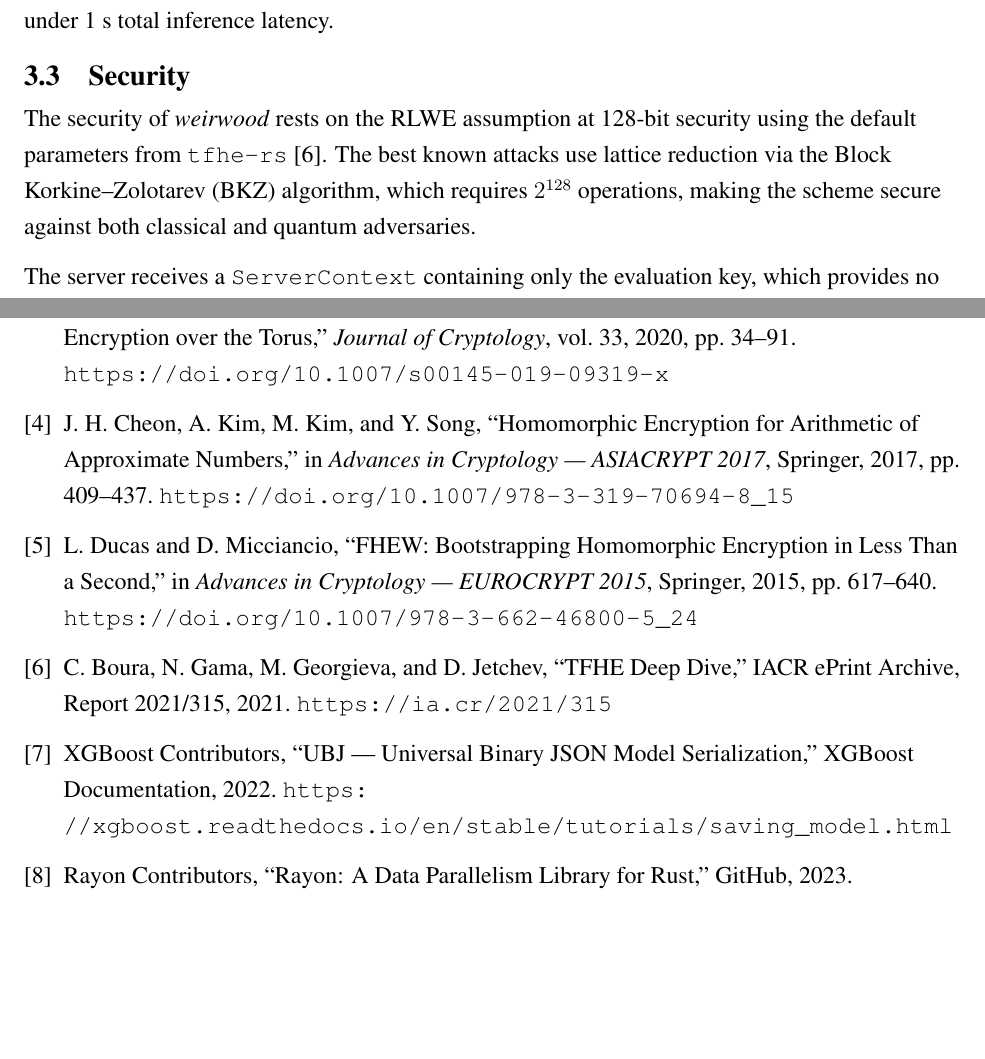
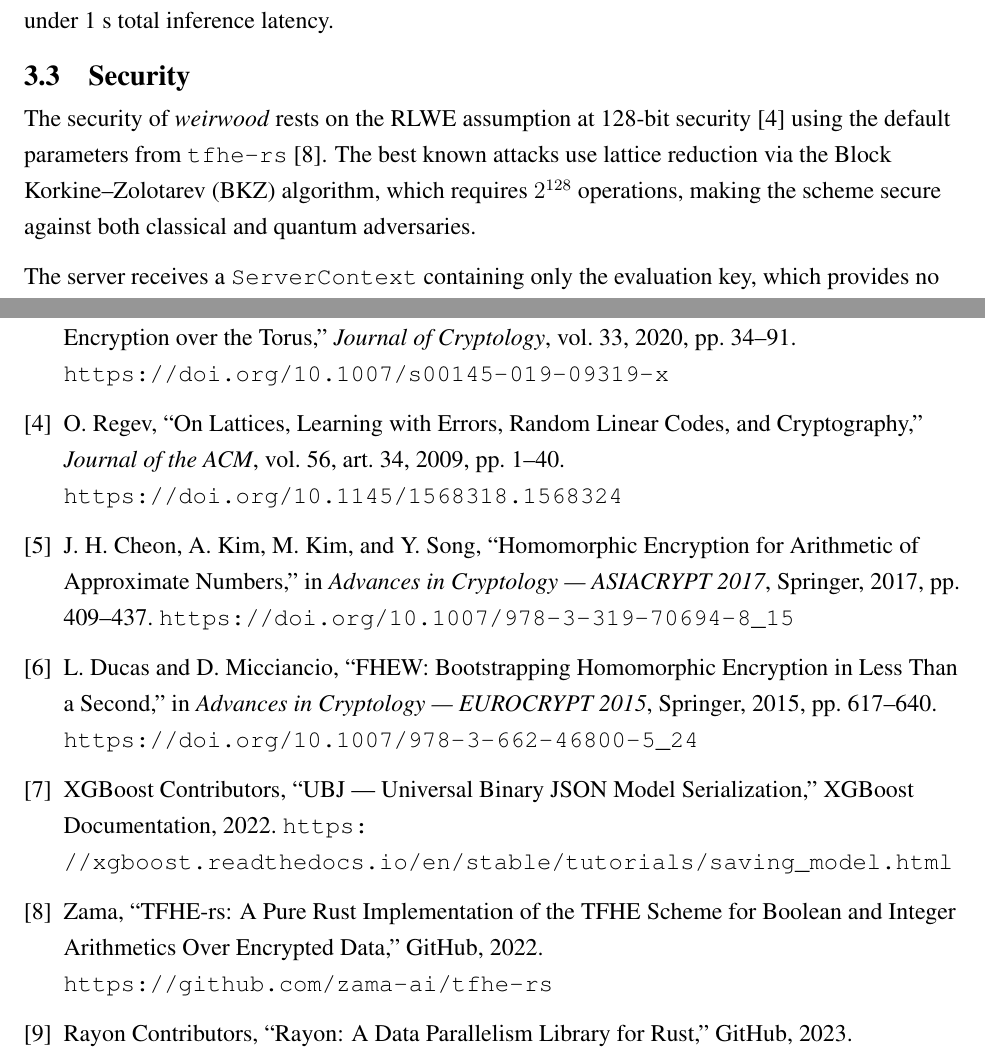
Before and after one commit to matthew-kersting/weirwood, a LaTeX document (weirwood_paper.tex): two parts of pages 7 and 8 of 8, joined at a grey line, cut so that both start at the same text, the shorter picture padded with empty space. Compiled offline with pdfLaTeX.

Commit message:
update references

```diff
--- a/weirwood_paper.tex
+++ b/weirwood_paper.tex
@@ -254,9 +254,9 @@ Rayon tree-level parallelism on 12 cores yields approximately a $9\times$ speedu
 
-The primary remaining performance target is GPU acceleration. The \texttt{tfhe-rs} CUDA backend targets $\approx 1$ ms per PBS operation \cite{tfheDive}, which would reduce the 525-node model from $\approx 64$ s to under 1 s total inference latency.
+The primary remaining performance target is GPU acceleration. The \texttt{tfhe-rs} CUDA backend targets $\approx 1$ ms per PBS operation \cite{TFHE-rs}, which would reduce the 525-node model from $\approx 64$ s to under 1 s total inference latency.
 
 \subsection{Security}
 
-The security of \textit{weirwood} rests on the RLWE assumption at 128-bit security using the default parameters from \texttt{tfhe-rs} \cite{tfheDive}. The best known attacks use lattice reduction via the Block Korkine--Zolotarev (BKZ) algorithm, which requires $2^{128}$ operations, making the scheme secure against both classical and quantum adversaries.
+The security of \textit{weirwood} rests on the RLWE assumption at 128-bit security \cite{regev} using the default parameters from \texttt{tfhe-rs} \cite{TFHE-rs}. The best known attacks use lattice reduction via the Block Korkine--Zolotarev (BKZ) algorithm, which requires $2^{128}$ operations, making the scheme secure against both classical and quantum adversaries.
 
 The server receives a \texttt{ServerContext} containing only the evaluation key, which provides no decryption capability. Under RLWE, the evaluation key is computationally indistinguishable from random; the server learns nothing about plaintext feature values or the decrypted score. The oblivious multiplexer at each node ensures the branch taken is not revealed, as \texttt{eval\_node} unconditionally recurses into both children at every internal node.
 
@@ -299,6 +299,12 @@ I.\ Chillotti, N.\ Gama, M.\ Georgieva, and M.\ Izabachene,
 \textit{Journal of Cryptology}, vol.\ 33, 2020, pp.\ 34--91.
 \url{https://doi.org/10.1007/s00145-019-09319-x}
 
+\bibitem{regev}
+O. Regev,
+``On Lattices, Learning with Errors, Random Linear Codes, and Cryptography,''
+\textit{Journal of the ACM}, vol.\ 56, art. 34, 2009, pp.\ 1--40.
+\url{https://doi.org/10.1145/1568318.1568324}
+
 \bibitem{ckks}
 J.\ H.\ Cheon, A.\ Kim, M.\ Kim, and Y.\ Song,
 ``Homomorphic Encryption for Arithmetic of Approximate Numbers,''
@@ -313,17 +319,17 @@ in \textit{Advances in Cryptology --- EUROCRYPT 2015},
 Springer, 2015, pp.\ 617--640.
 \url{https://doi.org/10.1007/978-3-662-46800-5_24}
 
-\bibitem{tfheDive}
-C.\ Boura, N.\ Gama, M.\ Georgieva, and D.\ Jetchev,
-``TFHE Deep Dive,''
-IACR ePrint Archive, Report 2021/315, 2021.
-\url{https://ia.cr/2021/315}
-
 \bibitem{ubj}
 XGBoost Contributors,
 ``UBJ --- Universal Binary JSON Model Serialization,''
 XGBoost Documentation, 2022.
 \url{https://xgboost.readthedocs.io/en/stable/tutorials/saving_model.html}
+
+\bibitem{TFHE-rs}
+Zama,
+``TFHE-rs: A Pure Rust Implementation of the TFHE Scheme for Boolean and Integer Arithmetics Over Encrypted Data,''
+GitHub, 2022.
+\url{https://github.com/zama-ai/tfhe-rs}
 
 \bibitem{rayon}
 Rayon Contributors,
```
Also changed, not shown: weirwood_paper.tex (6 more changed lines).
○ ○ ○
* Problem statement: Images in the data above are to be skipped. Retype all other material exactly.

* Solution for this task:
Before and after one commit to matthew-kersting/weirwood, a LaTeX document (weirwood_paper.tex): two parts of pages 7 and 8 of 8, joined at a grey line, cut so that both start at the same text, the shorter picture padded with empty space. Compiled offline with pdfLaTeX.

Commit message:
update references

```diff
--- a/weirwood_paper.tex
+++ b/weirwood_paper.tex
@@ -254,9 +254,9 @@ Rayon tree-level parallelism on 12 cores yields approximately a $9\times$ speedu
 
-The primary remaining performance target is GPU acceleration. The \texttt{tfhe-rs} CUDA backend targets $\approx 1$ ms per PBS operation \cite{tfheDive}, which would reduce the 525-node model from $\approx 64$ s to under 1 s total inference latency.
+The primary remaining performance target is GPU acceleration. The \texttt{tfhe-rs} CUDA backend targets $\approx 1$ ms per PBS operation \cite{TFHE-rs}, which would reduce the 525-node model from $\approx 64$ s to under 1 s total inference latency.
 
 \subsection{Security}
 
-The security of \textit{weirwood} rests on the RLWE assumption at 128-bit security using the default parameters from \texttt{tfhe-rs} \cite{tfheDive}. The best known attacks use lattice reduction via the Block Korkine--Zolotarev (BKZ) algorithm, which requires $2^{128}$ operations, making the scheme secure against both classical and quantum adversaries.
+The security of \textit{weirwood} rests on the RLWE assumption at 128-bit security \cite{regev} using the default parameters from \texttt{tfhe-rs} \cite{TFHE-rs}. The best known attacks use lattice reduction via the Block Korkine--Zolotarev (BKZ) algorithm, which requires $2^{128}$ operations, making the scheme secure against both classical and quantum adversaries.
 
 The server receives a \texttt{ServerContext} containing only the evaluation key, which provides no decryption capability. Under RLWE, the evaluation key is computationally indistinguishable from random; the server learns nothing about plaintext feature values or the decrypted score. The oblivious multiplexer at each node ensures the branch taken is not revealed, as \texttt{eval\_node} unconditionally recurses into both children at every internal node.
 
@@ -299,6 +299,12 @@ I.\ Chillotti, N.\ Gama, M.\ Georgieva, and M.\ Izabachene,
 \textit{Journal of Cryptology}, vol.\ 33, 2020, pp.\ 34--91.
 \url{https://doi.org/10.1007/s00145-019-09319-x}
 
+\bibitem{regev}
+O. Regev,
+``On Lattices, Learning with Errors, Random Linear Codes, and Cryptography,''
+\textit{Journal of the ACM}, vol.\ 56, art. 34, 2009, pp.\ 1--40.
+\url{https://doi.org/10.1145/1568318.1568324}
+
 \bibitem{ckks}
 J.\ H.\ Cheon, A.\ Kim, M.\ Kim, and Y.\ Song,
 ``Homomorphic Encryption for Arithmetic of Approximate Numbers,''
@@ -313,17 +319,17 @@ in \textit{Advances in Cryptology --- EUROCRYPT 2015},
 Springer, 2015, pp.\ 617--640.
 \url{https://doi.org/10.1007/978-3-662-46800-5_24}
 
-\bibitem{tfheDive}
-C.\ Boura, N.\ Gama, M.\ Georgieva, and D.\ Jetchev,
-``TFHE Deep Dive,''
-IACR ePrint Archive, Report 2021/315, 2021.
-\url{https://ia.cr/2021/315}
-
 \bibitem{ubj}
 XGBoost Contributors,
 ``UBJ --- Universal Binary JSON Model Serialization,''
 XGBoost Documentation, 2022.
 \url{https://xgboost.readthedocs.io/en/stable/tutorials/saving_model.html}
+
+\bibitem{TFHE-rs}
+Zama,
+``TFHE-rs: A Pure Rust Implementation of the TFHE Scheme for Boolean and Integer Arithmetics Over Encrypted Data,''
+GitHub, 2022.
+\url{https://github.com/zama-ai/tfhe-rs}
 
 \bibitem{rayon}
 Rayon Contributors,
```
Also changed, not shown: weirwood_paper.tex (6 more changed lines).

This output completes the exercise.